Diss: Arabic (Standard), English; Applied Linguistics, Language Acquisition, Phonology: Shehata: 'When Variability Matters in Second Language Word Learning...'

Editor for this issue: Danuta Allen <>

Date: 12-Oct-2014
From: Asmaa Shehata <">;>

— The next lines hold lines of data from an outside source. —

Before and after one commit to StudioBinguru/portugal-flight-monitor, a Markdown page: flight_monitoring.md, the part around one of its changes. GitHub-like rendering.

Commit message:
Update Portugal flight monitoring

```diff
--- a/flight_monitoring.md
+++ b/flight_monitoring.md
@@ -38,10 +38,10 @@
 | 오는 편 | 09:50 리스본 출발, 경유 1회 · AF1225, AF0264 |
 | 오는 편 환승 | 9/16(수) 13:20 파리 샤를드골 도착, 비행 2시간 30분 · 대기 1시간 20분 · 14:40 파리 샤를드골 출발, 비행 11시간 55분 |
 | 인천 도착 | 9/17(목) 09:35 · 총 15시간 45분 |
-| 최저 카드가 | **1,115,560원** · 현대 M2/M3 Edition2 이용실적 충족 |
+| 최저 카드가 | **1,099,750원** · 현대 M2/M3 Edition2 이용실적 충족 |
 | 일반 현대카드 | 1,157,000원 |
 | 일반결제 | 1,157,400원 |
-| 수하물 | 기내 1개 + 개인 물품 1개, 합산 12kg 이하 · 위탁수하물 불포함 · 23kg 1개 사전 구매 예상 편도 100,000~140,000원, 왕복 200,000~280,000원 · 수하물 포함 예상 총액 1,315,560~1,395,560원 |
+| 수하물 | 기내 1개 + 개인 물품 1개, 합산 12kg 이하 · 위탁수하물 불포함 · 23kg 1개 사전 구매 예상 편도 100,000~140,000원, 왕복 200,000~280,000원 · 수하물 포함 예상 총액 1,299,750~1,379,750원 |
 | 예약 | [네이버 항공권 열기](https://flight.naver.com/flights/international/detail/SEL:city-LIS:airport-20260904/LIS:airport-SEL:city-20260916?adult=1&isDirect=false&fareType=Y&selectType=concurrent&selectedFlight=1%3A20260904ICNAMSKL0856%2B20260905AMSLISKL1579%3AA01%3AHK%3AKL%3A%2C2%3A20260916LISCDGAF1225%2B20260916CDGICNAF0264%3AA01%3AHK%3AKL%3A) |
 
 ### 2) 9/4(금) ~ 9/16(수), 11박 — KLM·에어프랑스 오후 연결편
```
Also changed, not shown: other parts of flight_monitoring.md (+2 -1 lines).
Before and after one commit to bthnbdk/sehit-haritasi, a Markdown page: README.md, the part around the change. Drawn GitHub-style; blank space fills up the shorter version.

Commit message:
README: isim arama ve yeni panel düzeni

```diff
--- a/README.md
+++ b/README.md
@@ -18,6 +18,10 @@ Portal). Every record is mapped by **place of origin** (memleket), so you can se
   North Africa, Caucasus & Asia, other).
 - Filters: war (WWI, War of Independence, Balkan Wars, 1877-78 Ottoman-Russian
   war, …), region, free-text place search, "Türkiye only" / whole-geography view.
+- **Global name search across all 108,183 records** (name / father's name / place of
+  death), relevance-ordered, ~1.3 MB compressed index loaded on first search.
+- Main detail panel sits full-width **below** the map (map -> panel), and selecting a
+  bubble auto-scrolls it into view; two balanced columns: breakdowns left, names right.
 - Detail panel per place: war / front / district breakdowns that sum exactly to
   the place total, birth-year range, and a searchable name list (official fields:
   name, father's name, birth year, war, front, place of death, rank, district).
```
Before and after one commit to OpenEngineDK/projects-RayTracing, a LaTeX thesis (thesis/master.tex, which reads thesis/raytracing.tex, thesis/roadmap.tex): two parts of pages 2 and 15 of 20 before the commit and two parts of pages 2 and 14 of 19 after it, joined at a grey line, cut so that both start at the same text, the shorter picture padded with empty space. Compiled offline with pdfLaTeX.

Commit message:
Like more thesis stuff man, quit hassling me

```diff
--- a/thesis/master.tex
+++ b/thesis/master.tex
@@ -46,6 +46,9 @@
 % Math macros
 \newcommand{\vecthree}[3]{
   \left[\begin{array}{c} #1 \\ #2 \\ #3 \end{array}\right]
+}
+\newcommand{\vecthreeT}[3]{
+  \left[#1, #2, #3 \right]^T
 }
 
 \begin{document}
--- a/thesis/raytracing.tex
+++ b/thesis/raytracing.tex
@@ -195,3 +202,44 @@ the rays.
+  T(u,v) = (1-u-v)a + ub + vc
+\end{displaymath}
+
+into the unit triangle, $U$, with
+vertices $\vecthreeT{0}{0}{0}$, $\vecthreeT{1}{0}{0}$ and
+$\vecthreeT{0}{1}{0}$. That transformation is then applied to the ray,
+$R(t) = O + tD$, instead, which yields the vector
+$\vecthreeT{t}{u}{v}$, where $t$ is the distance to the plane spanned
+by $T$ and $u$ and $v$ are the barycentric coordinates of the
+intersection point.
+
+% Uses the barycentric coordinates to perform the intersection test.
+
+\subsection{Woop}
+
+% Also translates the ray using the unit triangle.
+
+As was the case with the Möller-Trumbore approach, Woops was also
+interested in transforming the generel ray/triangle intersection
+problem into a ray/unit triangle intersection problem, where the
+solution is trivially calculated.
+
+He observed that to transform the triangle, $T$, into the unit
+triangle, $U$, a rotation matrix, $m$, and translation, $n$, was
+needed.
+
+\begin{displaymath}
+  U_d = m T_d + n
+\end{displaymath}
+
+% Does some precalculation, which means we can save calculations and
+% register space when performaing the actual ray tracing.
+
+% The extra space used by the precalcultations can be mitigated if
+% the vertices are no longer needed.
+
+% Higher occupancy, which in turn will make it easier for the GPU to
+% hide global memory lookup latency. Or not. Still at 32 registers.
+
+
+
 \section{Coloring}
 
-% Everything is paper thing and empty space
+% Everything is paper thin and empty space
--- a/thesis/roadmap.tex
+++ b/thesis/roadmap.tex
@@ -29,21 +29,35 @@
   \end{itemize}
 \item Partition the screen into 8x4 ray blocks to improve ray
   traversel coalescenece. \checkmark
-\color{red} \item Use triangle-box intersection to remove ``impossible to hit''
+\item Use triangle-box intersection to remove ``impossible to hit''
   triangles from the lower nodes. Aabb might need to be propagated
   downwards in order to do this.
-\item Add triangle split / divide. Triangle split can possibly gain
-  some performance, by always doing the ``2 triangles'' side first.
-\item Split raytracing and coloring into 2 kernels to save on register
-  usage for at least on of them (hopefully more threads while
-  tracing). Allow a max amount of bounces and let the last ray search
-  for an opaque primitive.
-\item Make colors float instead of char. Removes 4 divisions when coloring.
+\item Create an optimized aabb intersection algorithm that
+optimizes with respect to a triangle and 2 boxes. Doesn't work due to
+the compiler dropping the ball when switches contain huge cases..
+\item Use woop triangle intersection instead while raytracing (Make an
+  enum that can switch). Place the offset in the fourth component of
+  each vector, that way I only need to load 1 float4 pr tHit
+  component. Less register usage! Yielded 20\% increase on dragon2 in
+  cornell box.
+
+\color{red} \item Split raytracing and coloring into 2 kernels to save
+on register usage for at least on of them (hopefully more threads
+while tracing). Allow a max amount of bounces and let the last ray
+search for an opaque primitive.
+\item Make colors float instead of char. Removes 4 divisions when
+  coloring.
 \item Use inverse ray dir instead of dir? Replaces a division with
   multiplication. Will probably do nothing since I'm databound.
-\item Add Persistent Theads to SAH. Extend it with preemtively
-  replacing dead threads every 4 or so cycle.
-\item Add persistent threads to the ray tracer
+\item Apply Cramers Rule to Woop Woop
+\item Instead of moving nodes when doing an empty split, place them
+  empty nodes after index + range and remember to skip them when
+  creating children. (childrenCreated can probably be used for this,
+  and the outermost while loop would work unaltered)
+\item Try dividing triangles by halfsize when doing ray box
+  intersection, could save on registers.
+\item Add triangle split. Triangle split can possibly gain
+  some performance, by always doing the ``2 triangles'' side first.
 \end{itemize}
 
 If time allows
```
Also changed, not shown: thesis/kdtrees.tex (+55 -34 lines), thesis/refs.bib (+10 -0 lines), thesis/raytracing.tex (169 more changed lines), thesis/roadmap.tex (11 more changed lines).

Subject: When Variability Matters in Second Language Word Learning: Talker Variability and Task Type Effects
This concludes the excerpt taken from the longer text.